[[ Supplied data open ]]

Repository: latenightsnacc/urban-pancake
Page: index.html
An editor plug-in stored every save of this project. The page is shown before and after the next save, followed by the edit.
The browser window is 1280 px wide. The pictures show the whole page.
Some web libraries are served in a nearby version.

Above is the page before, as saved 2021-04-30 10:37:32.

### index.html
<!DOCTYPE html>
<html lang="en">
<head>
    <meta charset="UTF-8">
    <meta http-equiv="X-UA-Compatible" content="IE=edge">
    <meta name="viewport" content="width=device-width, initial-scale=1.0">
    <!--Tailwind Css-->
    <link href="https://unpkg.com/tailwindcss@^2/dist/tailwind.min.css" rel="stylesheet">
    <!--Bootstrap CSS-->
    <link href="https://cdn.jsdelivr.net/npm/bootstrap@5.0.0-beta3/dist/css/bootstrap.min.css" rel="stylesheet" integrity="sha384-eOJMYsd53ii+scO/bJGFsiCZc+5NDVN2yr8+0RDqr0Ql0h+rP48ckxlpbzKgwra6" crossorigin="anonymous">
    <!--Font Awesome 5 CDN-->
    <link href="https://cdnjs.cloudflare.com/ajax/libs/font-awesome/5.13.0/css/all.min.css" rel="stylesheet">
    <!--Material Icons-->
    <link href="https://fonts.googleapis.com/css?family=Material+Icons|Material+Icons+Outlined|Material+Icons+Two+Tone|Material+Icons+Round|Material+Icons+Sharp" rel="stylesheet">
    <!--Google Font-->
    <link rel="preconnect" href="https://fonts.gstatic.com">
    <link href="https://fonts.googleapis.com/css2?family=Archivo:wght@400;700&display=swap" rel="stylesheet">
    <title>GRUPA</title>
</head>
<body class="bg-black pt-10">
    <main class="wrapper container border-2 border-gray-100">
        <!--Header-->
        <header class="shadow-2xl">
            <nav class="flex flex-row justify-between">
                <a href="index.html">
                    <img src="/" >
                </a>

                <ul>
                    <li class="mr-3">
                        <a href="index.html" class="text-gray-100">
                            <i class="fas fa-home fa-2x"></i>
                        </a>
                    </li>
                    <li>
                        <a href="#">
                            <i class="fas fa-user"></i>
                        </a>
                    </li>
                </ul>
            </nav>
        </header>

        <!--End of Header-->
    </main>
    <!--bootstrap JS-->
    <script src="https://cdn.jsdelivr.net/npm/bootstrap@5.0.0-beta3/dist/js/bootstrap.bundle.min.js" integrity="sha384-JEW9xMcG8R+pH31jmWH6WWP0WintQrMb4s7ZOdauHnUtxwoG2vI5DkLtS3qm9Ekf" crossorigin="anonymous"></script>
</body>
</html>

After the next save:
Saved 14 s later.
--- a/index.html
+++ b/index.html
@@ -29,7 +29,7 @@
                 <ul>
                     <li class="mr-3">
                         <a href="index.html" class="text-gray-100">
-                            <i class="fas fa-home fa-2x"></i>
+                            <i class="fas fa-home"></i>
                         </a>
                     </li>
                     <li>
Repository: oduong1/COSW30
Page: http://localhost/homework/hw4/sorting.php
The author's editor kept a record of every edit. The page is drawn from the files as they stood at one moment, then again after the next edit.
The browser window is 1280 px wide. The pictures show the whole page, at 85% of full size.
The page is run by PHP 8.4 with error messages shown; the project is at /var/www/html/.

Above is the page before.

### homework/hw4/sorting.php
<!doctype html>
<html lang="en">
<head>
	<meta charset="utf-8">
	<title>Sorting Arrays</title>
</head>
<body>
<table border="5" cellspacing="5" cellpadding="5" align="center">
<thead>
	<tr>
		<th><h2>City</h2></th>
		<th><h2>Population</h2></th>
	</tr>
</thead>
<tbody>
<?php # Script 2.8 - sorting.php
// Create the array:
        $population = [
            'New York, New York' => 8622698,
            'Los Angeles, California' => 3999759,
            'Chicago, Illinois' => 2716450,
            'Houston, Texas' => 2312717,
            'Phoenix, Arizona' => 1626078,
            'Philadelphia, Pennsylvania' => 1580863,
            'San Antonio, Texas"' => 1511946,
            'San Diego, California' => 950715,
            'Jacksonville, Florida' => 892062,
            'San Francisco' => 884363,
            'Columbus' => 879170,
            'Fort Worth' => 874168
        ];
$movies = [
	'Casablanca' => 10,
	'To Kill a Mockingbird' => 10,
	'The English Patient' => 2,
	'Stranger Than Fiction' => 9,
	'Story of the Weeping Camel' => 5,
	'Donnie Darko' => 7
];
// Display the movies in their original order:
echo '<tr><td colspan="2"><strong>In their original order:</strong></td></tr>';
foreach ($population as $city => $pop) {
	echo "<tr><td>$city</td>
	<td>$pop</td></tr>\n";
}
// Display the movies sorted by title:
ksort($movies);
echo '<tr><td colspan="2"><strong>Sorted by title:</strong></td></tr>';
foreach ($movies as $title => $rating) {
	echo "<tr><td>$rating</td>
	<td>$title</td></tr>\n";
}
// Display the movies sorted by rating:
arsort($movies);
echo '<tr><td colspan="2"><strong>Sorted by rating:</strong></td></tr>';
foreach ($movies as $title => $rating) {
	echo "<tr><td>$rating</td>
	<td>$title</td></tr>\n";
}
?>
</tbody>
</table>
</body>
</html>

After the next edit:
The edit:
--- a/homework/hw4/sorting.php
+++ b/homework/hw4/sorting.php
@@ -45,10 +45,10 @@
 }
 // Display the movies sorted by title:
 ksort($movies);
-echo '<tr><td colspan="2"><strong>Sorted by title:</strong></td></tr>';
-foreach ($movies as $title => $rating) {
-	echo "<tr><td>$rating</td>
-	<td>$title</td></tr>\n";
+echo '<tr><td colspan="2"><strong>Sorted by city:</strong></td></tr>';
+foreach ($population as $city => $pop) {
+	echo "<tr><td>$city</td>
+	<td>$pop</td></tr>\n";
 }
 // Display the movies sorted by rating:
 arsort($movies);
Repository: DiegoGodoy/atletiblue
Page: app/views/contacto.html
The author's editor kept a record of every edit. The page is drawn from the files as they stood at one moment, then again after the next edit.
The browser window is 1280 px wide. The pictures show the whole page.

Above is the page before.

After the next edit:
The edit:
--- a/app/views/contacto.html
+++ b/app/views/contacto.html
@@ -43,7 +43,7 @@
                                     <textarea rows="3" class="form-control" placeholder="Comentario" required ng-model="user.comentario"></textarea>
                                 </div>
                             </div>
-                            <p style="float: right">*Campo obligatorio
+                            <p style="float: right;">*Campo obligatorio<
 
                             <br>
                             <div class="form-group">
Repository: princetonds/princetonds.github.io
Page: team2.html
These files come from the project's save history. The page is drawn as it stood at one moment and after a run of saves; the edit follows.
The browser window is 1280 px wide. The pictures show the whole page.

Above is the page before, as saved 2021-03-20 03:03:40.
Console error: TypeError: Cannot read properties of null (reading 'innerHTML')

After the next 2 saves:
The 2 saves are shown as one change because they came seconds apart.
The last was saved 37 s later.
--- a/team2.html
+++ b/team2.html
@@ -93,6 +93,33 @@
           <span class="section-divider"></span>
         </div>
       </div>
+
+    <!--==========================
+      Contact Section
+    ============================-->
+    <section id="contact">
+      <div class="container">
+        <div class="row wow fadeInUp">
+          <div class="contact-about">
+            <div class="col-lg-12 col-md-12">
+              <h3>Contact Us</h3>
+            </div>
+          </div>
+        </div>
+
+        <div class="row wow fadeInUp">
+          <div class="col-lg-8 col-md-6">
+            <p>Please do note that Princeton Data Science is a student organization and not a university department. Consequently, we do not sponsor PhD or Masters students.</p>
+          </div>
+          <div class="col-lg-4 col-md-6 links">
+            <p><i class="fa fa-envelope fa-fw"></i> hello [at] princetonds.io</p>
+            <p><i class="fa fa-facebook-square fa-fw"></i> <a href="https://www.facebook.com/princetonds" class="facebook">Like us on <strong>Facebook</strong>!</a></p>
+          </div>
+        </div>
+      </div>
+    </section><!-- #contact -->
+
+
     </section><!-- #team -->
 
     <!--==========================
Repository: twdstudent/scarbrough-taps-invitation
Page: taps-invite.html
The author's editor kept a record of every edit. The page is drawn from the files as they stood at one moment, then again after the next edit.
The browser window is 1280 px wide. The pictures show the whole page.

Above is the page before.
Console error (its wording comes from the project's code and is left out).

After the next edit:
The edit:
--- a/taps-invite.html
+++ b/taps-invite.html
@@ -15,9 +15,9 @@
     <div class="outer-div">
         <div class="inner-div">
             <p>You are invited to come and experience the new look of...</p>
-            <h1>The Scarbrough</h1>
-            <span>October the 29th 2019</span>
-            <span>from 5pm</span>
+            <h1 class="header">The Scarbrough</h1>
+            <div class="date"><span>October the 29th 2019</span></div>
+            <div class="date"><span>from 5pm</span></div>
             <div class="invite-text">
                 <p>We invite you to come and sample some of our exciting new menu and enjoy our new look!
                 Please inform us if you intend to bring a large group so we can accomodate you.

[[ Supplied data closed ]]

- [About this exercise] Copy every line from the entries that contains the word "meta".

- [Answer]
    <meta charset="UTF-8">
    <meta http-equiv="X-UA-Compatible" content="IE=edge">
    <meta name="viewport" content="width=device-width, initial-scale=1.0">
	<meta charset="utf-8">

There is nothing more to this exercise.